Growth influences the single cell variability of the DNA damage response in Escherichia coli
Item statusRestricted Access
Embargo end date06/07/2020
Jaramillo-Riveri, Sebastián Ismael
The resilience of bacteria depends upon their capacity to proliferate and survive under different conditions, including in the human body where some bacterial infections can be fatal. Many antibiotics used to treat infections cause direct and indirect DNA damage, in particular DNA double-strand breaks, which can lead to bacterial cell death. Bacteria respond to DNA damage by inducing the SOS response, which is an important process in the repair and tolerance of DNA damage. Additional consequences of SOS induction by antibiotic exposure, is the potential increase of mutagenesis, horizontal gene transfer, and tolerance to other antibiotics. Therefore, identifying the factors involved in SOS induction is essential to understanding the dynamics of bacterial infections.

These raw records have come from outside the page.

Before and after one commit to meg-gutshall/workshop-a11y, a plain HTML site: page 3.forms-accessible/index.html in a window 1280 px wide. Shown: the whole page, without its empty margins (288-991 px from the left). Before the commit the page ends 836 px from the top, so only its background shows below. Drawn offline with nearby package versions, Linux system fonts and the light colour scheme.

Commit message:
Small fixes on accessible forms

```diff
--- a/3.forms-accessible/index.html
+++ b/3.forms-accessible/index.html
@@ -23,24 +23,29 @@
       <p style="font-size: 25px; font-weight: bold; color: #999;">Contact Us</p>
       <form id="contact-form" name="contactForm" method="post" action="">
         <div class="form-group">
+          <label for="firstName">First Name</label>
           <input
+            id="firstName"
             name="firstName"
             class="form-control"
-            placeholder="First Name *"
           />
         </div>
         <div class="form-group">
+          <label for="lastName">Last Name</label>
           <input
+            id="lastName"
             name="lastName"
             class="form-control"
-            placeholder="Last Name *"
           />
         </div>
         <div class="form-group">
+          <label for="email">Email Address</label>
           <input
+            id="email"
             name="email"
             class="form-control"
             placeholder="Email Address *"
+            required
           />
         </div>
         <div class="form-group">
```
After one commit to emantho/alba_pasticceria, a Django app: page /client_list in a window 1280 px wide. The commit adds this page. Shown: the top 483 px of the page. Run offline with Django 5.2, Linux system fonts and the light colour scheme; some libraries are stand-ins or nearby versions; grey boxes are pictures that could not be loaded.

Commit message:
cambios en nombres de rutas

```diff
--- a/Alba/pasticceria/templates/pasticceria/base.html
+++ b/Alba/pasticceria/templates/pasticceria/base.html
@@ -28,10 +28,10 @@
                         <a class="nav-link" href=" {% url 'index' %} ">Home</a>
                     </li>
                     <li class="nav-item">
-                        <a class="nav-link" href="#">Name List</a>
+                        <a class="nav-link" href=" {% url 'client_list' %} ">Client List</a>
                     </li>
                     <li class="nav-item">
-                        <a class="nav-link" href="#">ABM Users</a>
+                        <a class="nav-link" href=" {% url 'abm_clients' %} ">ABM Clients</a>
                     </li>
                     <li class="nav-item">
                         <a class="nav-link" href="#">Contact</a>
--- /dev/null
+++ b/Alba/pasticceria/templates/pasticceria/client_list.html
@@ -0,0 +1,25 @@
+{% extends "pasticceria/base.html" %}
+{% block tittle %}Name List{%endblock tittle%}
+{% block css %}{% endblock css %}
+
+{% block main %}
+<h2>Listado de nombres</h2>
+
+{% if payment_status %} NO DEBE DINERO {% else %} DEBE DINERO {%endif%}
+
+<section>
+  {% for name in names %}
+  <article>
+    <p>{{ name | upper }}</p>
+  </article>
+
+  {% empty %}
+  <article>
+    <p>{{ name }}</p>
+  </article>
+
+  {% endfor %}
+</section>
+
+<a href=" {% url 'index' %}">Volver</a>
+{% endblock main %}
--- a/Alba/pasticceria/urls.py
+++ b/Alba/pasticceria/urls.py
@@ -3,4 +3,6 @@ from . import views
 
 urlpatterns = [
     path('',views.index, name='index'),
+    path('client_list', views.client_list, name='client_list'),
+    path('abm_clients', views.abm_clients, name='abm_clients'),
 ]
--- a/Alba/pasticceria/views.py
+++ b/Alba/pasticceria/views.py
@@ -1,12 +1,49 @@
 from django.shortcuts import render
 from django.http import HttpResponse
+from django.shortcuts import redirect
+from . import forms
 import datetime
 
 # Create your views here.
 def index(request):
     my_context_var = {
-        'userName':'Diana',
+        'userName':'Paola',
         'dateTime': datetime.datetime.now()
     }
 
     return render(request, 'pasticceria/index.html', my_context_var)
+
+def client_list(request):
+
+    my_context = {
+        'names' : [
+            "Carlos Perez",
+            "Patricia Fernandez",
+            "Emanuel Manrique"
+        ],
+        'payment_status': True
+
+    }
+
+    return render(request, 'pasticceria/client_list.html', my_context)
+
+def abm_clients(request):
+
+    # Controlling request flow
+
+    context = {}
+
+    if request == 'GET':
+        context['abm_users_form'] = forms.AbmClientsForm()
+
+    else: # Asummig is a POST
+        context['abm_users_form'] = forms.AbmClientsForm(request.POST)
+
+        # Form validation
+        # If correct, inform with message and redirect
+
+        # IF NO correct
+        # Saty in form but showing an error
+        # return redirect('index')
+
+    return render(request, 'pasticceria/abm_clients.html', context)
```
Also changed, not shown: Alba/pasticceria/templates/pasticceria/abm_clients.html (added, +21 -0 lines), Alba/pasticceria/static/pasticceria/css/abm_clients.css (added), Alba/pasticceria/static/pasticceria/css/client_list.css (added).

Previous studies have indicated that bacterial susceptibility to DNA damaging agents is dependent on growth conditions, but the mechanisms involved are not well understood. Many physiological changes are associated with growth rate, including DNA replication (a major mechanismleading to DNA damage), and reallocation of resources towards growth-limiting processes, which could impair the capacity of cells to induce the SOS response. In addition, previous reports indicate that SOS expression is variable in single cells, and the effect of growth conditions in variability has not been evaluated. In order to evaluate how changes in growth conditions influence the SOS response, we have quantified the levels of SOS induction by DNA damage in single cells using E. coli as a model organism. Our results show that cells with very high levels of SOS expression are more abundant in slow-growing conditions, that is under spontaneous DNA damage, under damage induced by the antibiotic ciprofloxacin, and under replication-dependent chronic double-strand breaks. We explain these observations as a combination of population dynamics, that contributes to enriching for slow dividing cells (high SOS) in slow-growing populations, and an influence of growth conditions in the variability of SOS induction, possibly because of influences in the DNA-repair process via an unknown mechanism. The population dynamics arguments presented here may be relevant to other antibiotics, and argue to the significance of studying the response to antibiotics in single cells. We believe the observations on variability in SOS-expression may open new avenues for understanding the limiting factors for DNA repair.